According to Saunders et al. (2005) in inductive approach theories flow automatically when conducting the data analysis. Data’s could be collected from both primary and secondary data sources with sample elements which are best suited for the author to significantly produce the desired and comparative result. The author then shall illustrate the qualitative and quantitative research methods and gives out reason out why the author has chosen the particular method. Limitations of research: The major limitation of the research is generalisability, whether the key findings be equally applicable in other areas of project management than project scheduling in networking analysis * Have to deal with experts and the suggestion cannot be dealt with common people * The comparative analysis is done only between event chain methodology, PERT, CPM and CCPM Secondary Data Source: (Data Analysis) Any data which is collected by someone else for a research aim which is different from the research purpose of the project in hand but used for the project is called secondary data (Morris, 2003; pp. 6). It is the information which is in published form or in not published form. The author use only published data and information collected from books and journal articles.

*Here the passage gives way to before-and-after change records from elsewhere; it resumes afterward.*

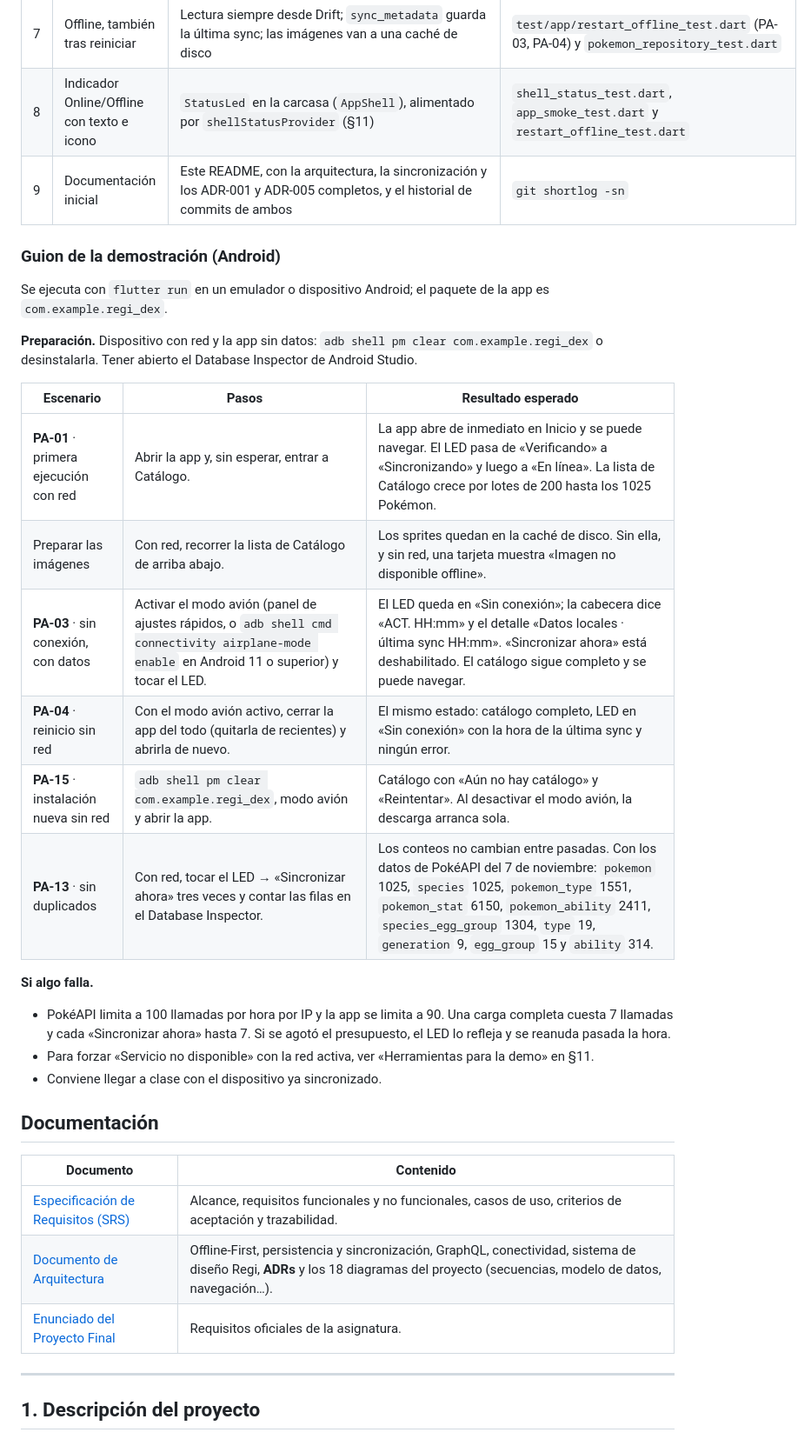
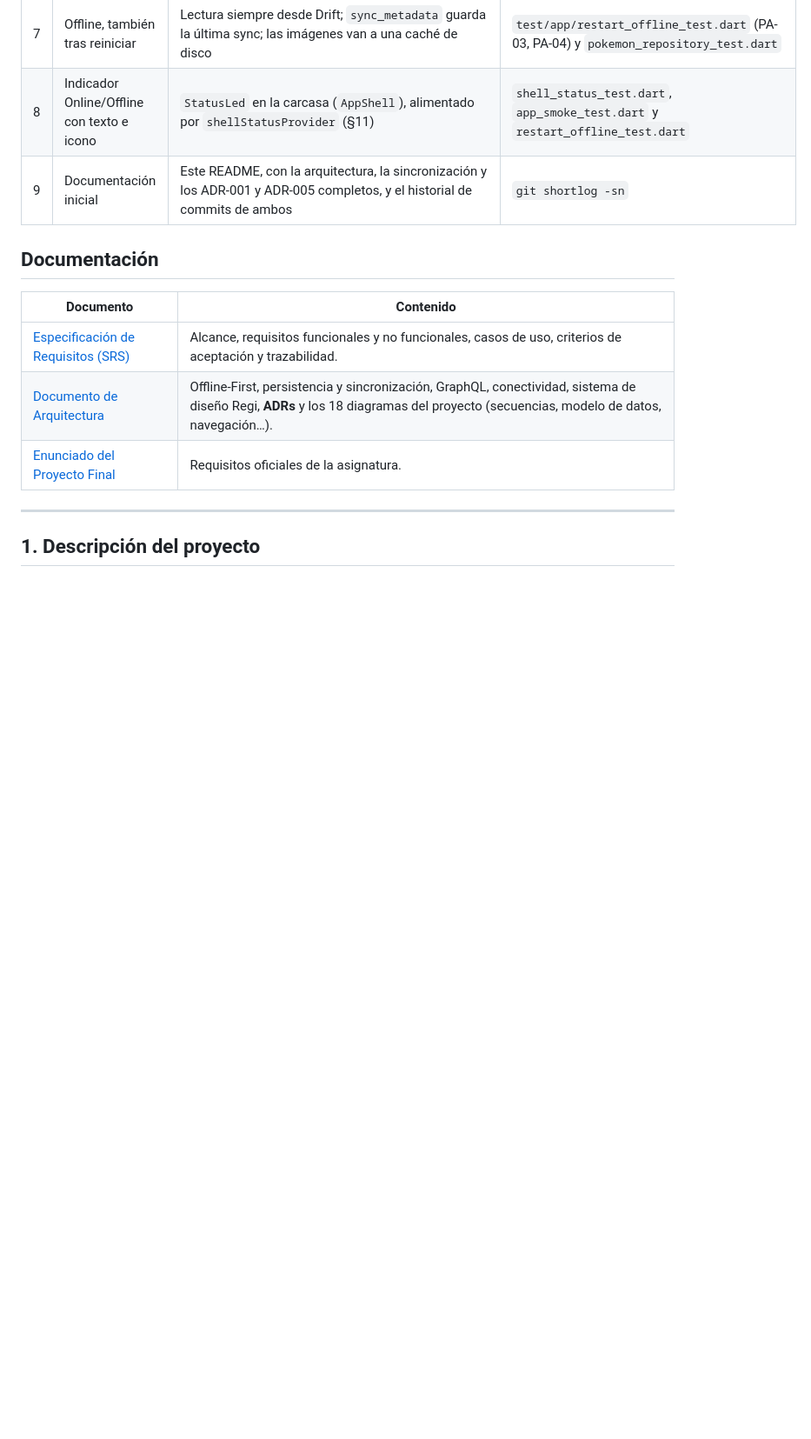
Before and after one commit to randy-pucmm/regi_dex, a Markdown page: README.md, the part around the change. Shown at 87% size. Rendered like a GitHub page; blank space fills up the shorter version.

Commit message:
docs: el guion de la demostracion sale del README (queda en docs/internal, ignorado)

```diff
--- a/README.md
+++ b/README.md
@@ -40,27 +40,6 @@ Dónde está cada entregable del avance y cómo se comprueba.
 | 7 | Offline, también tras reiniciar | Lectura siempre desde Drift; `sync_metadata` guarda la última sync; las imágenes van a una caché de disco | `test/app/restart_offline_test.dart` (PA-03, PA-04) y `pokemon_repository_test.dart` |
 | 8 | Indicador Online/Offline con texto e icono | `StatusLed` en la carcasa (`AppShell`), alimentado por `shellStatusProvider` (§11) | `shell_status_test.dart`, `app_smoke_test.dart` y `restart_offline_test.dart` |
 | 9 | Documentación inicial | Este README, con la arquitectura, la sincronización y los ADR-001 y ADR-005 completos, y el historial de commits de ambos | `git shortlog -sn` |
-
-### Guion de la demostración (Android)
-
-Se ejecuta con `flutter run` en un emulador o dispositivo Android; el paquete de la app es `com.example.regi_dex`.
-
-**Preparación.** Dispositivo con red y la app sin datos: `adb shell pm clear com.example.regi_dex` o desinstalarla. Tener abierto el Database Inspector de Android Studio.
-
-| Escenario | Pasos | Resultado esperado |
-|---|---|---|
-| **PA-01** · primera ejecución con red | Abrir la app y, sin esperar, entrar a Catálogo. | La app abre de inmediato en Inicio y se puede navegar. El LED pasa de «Verificando» a «Sincronizando» y luego a «En línea». La lista de Catálogo crece por lotes de 200 hasta los 1025 Pokémon. |
-| Preparar las imágenes | Con red, recorrer la lista de Catálogo de arriba abajo. | Los sprites quedan en la caché de disco. Sin ella, y sin red, una tarjeta muestra «Imagen no disponible offline». |
-| **PA-03** · sin conexión, con datos | Activar el modo avión (panel de ajustes rápidos, o `adb shell cmd connectivity airplane-mode enable` en Android 11 o superior) y tocar el LED. | El LED queda en «Sin conexión»; la cabecera dice «ACT. HH:mm» y el detalle «Datos locales · última sync HH:mm». «Sincronizar ahora» está deshabilitado. El catálogo sigue completo y se puede navegar. |
-| **PA-04** · reinicio sin red | Con el modo avión activo, cerrar la app del todo (quitarla de recientes) y abrirla de nuevo. | El mismo estado: catálogo completo, LED en «Sin conexión» con la hora de la última sync y ningún error. |
-| **PA-15** · instalación nueva sin red | `adb shell pm clear com.example.regi_dex`, modo avión y abrir la app. | Catálogo con «Aún no hay catálogo» y «Reintentar». Al desactivar el modo avión, la descarga arranca sola. |
-| **PA-13** · sin duplicados | Con red, tocar el LED → «Sincronizar ahora» tres veces y contar las filas en el Database Inspector. | Los conteos no cambian entre pasadas. Con los datos de PokéAPI del 7 de noviembre: `pokemon` 1025, `species` 1025, `pokemon_type` 1551, `pokemon_stat` 6150, `pokemon_ability` 2411, `species_egg_group` 1304, `type` 19, `generation` 9, `egg_group` 15 y `ability` 314. |
-
-**Si algo falla.**
-
-- PokéAPI limita a 100 llamadas por hora por IP y la app se limita a 90. Una carga completa cuesta 7 llamadas y cada «Sincronizar ahora» hasta 7. Si se agotó el presupuesto, el LED lo refleja y se reanuda pasada la hora.
-- Para forzar «Servicio no disponible» con la red activa, ver «Herramientas para la demo» en §11.
-- Conviene llegar a clase con el dispositivo ya sincronizado.
 
 ## Documentación
 
```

Primary Data Source: (Data Analysis) Would be collected through observation, can be obtained by conducting interviews and by questionnaire methods. Method of Data Analysis: Data can be analysed through quantitative and qualitative methods. In qualitative method it can be analysed through semi structured interviews with the high level managers in Project management discipline and take uggestions from the experts from the industry sector through focus groups and compared data’s are presented. Quantitative approach can be analysed through questionnaire methods, where the questions are designed in different scales like likert scale, rate order scales. Questions vary from open to closed end questions based on author’s point of view Benefits of the Study 1. Project managers can refer this study to understand the networking analysis in Project scheduling 2. This research helps the project management professionals to understand the various aspects in developing a project schedule . This study also serves the benefit to analyse the uncertainty and risks involved during the scheduling process 4. This research gives an insight of project activity (task), which shows a way to prepare project schedule of any size. 5. This research studies the next advance new project scheduling beyond CPM, PERT and CCPM known as Event chain methodology Dissertation Time Plan (what are the key times) S. No. ActivityAugust 2008September 2008October 2008 1Rationale for the Study? 2Literature review? 3Research design? 4Choice of methodology? Data sources? 6Data collection? 7Data analysis? 8Writing up draft? 9Editing? 10Final document? 11Binding of document? REFERENCES Kerzner, H. (2001) Project Management ??? A Systems approach to planning, scheduling and controlling, 7th Edition, New Jersey: John Wiley & Sons Lewis, J. P. (2001) Project Planning Scheduling & Control ??? A Hands- on Guide to Bringing projects in on time and on budget, 3rd Edition, New York: McGraw Hill Nicholas, J. M. & Steyn, H. (2008) Project Management for business, Engineering and Technology, Butterworth-Heinemann
Ronen (2005) The Theory of constraints, IOS Press Virine, L. & Trumper, M. (2007) Project decisions: The art and Science, Management concepts Gray, D. E. (2004) Doing Research in Real World, London, SAGE Publications Cohen, L. , Manion, L. and Morrison, K. (2005) Research Methods in Education, 5th Edition, London: RouHedgeFalmer Morris; C. (2003) “Quantitative Approaches in Business Studies”, Sixth Edition, page 42, Pitman Publishing Intraver Institute (N. D) Event Chain Methodology Overview [online] from http://www. Intaver. com/